DIRECTIONS:
Reading the listing that follows, count the lines where "Button" appears, and answer with only that count.

DATASET RECORDS:
----

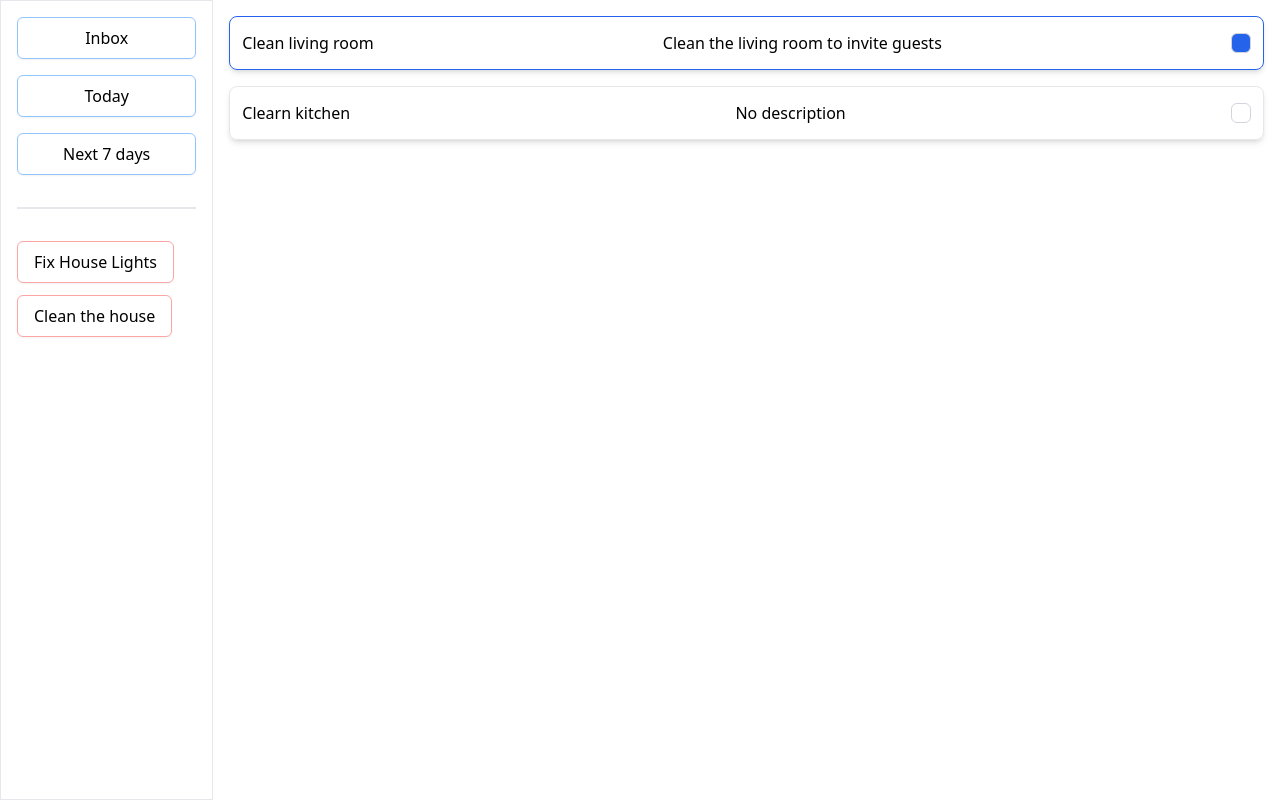
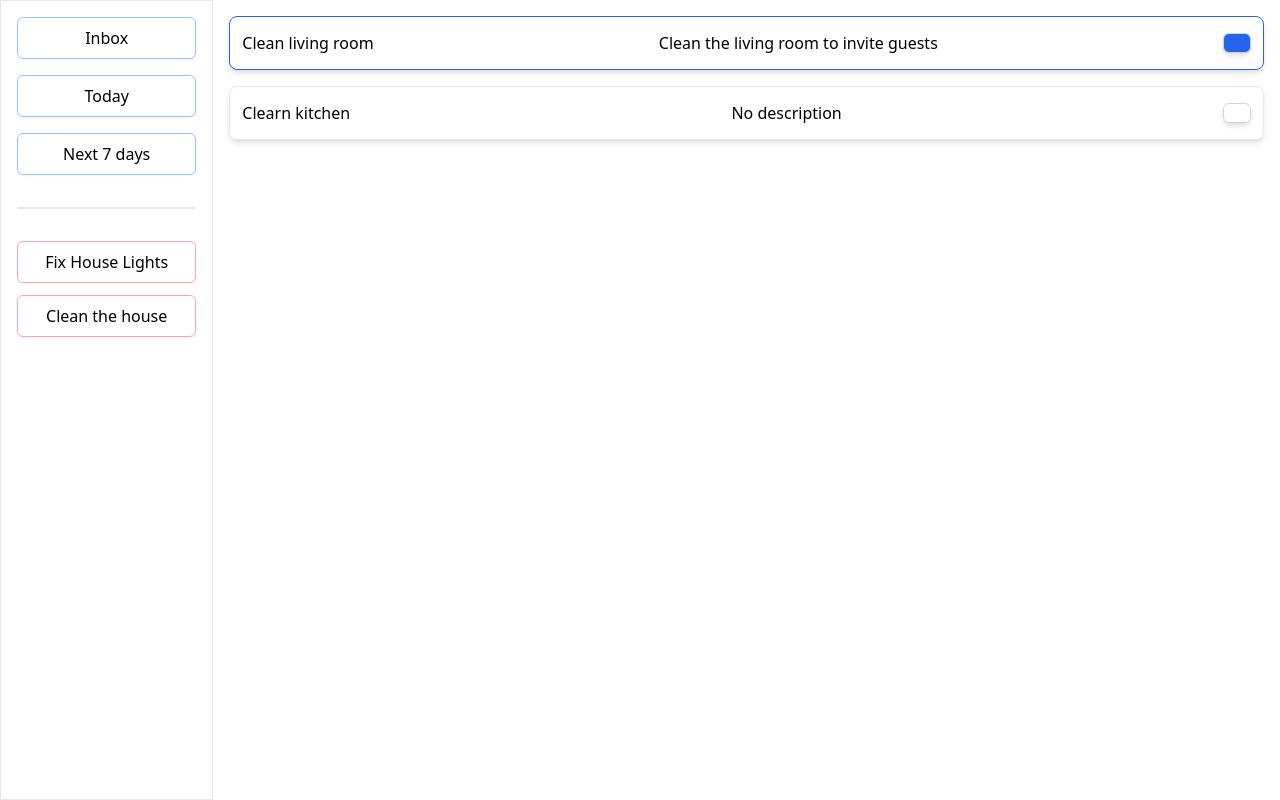
Before and after one commit to NabilHadi/todo-app-v2, a React (Create React App) app: page / in a window 1280 px wide. Built offline with nearby package versions, Linux system fonts and the light colour scheme.

Commit message:
Change minor styling

```diff
--- a/src/components/MainPage/MainPage.tsx
+++ b/src/components/MainPage/MainPage.tsx
@@ -13,10 +13,10 @@ function MainPage({ projects, defaultProjectId }: MainPageProps) {
   );
 
   const handleTodoStatusChange = (todoId: IdType, isCompleted?: boolean) => {
-    setCurrentProject((x) => {
+    setCurrentProject((oldProject) => {
       return {
-        ...x,
-        todos: x.todos.map((todo) => {
+        ...oldProject,
+        todos: oldProject.todos.map((todo) => {
           if (todo.id === todoId) {
             return { ...todo, isCompleted };
           }
@@ -39,12 +39,12 @@ function MainPage({ projects, defaultProjectId }: MainPageProps) {
           Next 7 days
         </Button>
         <div className="border my-4"></div>
-        <ul className="flex flex-col gap-3">
+        <ul className="flex flex-col w-100 gap-3">
           {projects
             ?.filter((project) => project.id !== defaultProjectId)
             .map((project) => (
               <li key={project.id}>
-                <Button className="py-2 shadow-sm px-4 border rounded-md border-red-300">
+                <Button className="w-full py-2 shadow-sm px-4 border rounded-md border-red-300">
                   {project.name}
                 </Button>
               </li>
@@ -68,7 +68,7 @@ function MainPage({ projects, defaultProjectId }: MainPageProps) {
               <Button
                 children=""
                 className={
-                  "appearance-none h-5 w-5 border border-gray-300 rounded-md  focus:outline-none transition duration-200 my-1 align-top bg-no-repeat bg-center bg-contain float-left cursor-pointer" +
+                  "appearance-none h-5 w-7 border border-gray-300 rounded-md  focus:outline-none transition duration-200 my-1 p-1 align-top bg-no-repeat bg-center bg-contain float-left cursor-pointer" +
                   (todo.isCompleted && " bg-blue-600 border-blue-600")
                 }
                 onClickHandler={() =>
--- a/src/index.css
+++ b/src/index.css
@@ -4,6 +4,6 @@
 
 @layer components {
   .clickable {
-    @apply transition duration-200 hover:scale-y-105 hover:opacity-90 active:opacity-100 active:scale-y-100;
+    @apply transition duration-200 shadow-md hover:scale-y-105 hover:opacity-90 hover:shadow-lg active:opacity-100 active:scale-y-100 active:shadow-md;
   }
 }
```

----

ANSWER BOX:
5